In the records below, count the lines that have "textsc" and answer with the number alone.

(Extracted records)
_____

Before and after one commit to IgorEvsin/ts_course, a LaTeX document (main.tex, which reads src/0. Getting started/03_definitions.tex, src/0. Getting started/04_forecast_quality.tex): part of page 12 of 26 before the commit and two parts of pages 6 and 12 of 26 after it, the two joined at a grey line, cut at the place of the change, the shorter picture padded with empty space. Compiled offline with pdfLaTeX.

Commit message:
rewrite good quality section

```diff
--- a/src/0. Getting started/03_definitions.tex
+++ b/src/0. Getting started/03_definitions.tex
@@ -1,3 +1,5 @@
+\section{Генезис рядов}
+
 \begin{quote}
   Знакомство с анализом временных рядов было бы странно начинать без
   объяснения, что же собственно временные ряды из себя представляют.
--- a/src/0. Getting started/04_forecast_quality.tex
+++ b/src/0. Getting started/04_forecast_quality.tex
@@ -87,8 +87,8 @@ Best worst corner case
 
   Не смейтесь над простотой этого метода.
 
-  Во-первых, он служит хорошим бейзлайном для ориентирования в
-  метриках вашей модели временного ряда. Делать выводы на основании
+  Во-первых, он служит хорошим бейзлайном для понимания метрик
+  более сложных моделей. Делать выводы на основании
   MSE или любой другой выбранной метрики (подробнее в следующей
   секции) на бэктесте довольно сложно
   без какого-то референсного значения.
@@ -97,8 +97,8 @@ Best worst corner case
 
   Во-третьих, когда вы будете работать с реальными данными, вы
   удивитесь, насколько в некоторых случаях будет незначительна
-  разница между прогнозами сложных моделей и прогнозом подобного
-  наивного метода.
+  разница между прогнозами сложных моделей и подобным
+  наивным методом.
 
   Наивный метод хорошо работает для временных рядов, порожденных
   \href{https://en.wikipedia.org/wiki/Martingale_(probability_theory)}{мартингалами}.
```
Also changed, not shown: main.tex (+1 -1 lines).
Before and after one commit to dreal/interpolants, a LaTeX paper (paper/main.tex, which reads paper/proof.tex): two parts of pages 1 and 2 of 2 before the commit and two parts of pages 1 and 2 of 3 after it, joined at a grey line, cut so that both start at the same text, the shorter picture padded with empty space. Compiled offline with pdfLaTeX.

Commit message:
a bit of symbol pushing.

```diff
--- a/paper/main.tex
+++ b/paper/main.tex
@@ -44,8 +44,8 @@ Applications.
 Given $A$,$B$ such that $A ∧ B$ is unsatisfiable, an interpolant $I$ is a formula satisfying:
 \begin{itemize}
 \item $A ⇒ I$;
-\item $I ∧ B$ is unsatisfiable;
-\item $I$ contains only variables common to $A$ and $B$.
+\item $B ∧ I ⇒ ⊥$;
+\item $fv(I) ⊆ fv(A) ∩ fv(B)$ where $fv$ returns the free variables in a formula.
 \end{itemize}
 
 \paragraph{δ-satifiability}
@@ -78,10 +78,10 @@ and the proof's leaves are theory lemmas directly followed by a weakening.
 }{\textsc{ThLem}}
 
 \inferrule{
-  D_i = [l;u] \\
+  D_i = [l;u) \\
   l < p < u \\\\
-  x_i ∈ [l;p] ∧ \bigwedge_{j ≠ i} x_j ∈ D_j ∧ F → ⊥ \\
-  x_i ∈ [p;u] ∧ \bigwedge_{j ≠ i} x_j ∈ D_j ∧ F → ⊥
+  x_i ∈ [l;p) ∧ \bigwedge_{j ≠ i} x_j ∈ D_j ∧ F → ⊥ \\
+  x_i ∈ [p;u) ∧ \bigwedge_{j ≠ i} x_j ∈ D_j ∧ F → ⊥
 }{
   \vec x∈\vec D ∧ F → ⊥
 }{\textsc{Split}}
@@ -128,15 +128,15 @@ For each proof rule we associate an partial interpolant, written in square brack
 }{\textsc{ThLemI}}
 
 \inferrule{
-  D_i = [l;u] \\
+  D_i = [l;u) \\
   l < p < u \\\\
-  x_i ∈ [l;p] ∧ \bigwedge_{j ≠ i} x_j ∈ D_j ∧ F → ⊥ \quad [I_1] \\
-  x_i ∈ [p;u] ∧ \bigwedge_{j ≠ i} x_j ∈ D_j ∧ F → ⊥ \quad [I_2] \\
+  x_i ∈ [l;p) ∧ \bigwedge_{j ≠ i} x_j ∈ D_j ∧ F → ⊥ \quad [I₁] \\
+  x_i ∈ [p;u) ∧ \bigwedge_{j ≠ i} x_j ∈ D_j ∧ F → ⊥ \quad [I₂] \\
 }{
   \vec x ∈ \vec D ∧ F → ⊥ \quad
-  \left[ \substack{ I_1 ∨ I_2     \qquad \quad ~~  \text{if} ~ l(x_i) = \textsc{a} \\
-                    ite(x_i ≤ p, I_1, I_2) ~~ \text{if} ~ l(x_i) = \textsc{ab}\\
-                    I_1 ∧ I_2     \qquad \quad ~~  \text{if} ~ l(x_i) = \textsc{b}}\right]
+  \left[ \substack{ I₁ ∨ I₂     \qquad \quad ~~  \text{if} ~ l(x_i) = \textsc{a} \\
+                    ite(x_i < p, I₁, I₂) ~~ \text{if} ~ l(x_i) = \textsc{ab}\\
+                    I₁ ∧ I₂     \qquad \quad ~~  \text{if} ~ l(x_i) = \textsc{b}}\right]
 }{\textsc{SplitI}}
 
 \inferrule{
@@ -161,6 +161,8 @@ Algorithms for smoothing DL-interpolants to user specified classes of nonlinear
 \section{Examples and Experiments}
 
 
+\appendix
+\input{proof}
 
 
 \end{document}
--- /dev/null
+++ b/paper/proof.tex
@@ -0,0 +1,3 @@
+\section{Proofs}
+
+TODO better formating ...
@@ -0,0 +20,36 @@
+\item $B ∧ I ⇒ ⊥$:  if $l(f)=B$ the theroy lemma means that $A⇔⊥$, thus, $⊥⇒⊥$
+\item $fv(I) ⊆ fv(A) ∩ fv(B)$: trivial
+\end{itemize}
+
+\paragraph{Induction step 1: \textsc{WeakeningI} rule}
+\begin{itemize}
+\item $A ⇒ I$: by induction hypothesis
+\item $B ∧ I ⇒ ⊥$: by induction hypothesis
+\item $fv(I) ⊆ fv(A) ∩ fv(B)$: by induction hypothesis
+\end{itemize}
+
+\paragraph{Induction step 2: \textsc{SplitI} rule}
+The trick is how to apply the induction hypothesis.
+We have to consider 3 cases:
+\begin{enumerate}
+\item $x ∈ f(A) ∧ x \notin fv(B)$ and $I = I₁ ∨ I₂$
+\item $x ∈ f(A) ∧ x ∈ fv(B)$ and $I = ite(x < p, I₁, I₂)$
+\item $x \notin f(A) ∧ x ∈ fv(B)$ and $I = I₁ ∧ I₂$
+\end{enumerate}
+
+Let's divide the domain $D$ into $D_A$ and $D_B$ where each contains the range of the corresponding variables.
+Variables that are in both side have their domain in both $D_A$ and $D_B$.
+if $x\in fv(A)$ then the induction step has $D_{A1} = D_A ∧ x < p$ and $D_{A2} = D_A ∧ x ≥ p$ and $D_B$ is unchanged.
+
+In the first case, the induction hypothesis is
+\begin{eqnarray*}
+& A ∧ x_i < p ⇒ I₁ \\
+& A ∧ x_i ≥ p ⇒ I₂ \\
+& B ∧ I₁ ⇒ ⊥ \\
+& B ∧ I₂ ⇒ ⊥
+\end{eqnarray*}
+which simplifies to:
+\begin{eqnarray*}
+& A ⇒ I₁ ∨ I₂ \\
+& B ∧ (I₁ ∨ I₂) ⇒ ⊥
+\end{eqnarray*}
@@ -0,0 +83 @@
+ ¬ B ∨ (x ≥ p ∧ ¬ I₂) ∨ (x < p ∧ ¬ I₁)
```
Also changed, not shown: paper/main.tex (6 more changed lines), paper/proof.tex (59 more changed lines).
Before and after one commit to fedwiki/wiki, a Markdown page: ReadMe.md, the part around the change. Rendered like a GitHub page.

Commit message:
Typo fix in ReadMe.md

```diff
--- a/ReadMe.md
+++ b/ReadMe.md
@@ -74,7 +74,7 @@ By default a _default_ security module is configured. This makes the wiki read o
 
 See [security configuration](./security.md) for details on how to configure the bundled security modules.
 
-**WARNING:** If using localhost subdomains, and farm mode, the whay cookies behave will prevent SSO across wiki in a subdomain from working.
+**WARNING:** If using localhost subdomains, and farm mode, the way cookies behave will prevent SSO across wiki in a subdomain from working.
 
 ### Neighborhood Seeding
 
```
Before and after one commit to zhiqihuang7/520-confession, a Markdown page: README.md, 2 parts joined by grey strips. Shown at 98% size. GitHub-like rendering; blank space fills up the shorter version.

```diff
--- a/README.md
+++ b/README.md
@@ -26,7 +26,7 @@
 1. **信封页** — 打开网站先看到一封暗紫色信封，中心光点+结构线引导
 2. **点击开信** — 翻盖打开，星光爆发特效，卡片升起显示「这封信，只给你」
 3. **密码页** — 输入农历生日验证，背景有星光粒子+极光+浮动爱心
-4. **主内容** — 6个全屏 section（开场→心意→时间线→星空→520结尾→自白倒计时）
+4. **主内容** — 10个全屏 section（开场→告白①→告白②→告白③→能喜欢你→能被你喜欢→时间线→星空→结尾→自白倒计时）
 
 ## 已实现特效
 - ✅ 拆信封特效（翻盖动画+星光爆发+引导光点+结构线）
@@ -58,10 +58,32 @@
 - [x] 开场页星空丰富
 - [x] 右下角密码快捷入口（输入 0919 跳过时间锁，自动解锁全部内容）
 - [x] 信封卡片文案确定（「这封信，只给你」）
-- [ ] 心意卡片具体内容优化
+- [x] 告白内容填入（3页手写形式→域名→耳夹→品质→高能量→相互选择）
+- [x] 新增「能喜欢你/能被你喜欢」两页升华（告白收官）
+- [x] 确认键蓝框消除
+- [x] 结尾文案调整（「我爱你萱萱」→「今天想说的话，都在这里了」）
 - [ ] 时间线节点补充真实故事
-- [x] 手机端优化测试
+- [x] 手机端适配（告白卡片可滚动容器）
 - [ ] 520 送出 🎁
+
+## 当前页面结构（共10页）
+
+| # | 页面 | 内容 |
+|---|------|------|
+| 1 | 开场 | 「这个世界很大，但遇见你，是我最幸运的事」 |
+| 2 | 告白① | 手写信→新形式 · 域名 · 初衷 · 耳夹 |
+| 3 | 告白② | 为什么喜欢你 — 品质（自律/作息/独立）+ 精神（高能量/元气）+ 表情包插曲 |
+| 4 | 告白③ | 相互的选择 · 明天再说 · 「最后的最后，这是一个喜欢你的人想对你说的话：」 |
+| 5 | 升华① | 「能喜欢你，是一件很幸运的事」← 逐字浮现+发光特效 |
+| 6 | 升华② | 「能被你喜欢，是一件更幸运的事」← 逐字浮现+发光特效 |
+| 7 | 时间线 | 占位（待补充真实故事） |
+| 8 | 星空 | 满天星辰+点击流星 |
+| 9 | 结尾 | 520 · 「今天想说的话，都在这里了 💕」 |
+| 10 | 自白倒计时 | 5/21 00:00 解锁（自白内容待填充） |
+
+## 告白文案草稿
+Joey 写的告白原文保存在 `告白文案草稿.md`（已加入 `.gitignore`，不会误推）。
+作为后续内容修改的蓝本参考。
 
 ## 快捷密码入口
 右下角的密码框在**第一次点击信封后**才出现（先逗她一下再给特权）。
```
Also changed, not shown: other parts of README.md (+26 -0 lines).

_____

Result of the task: 12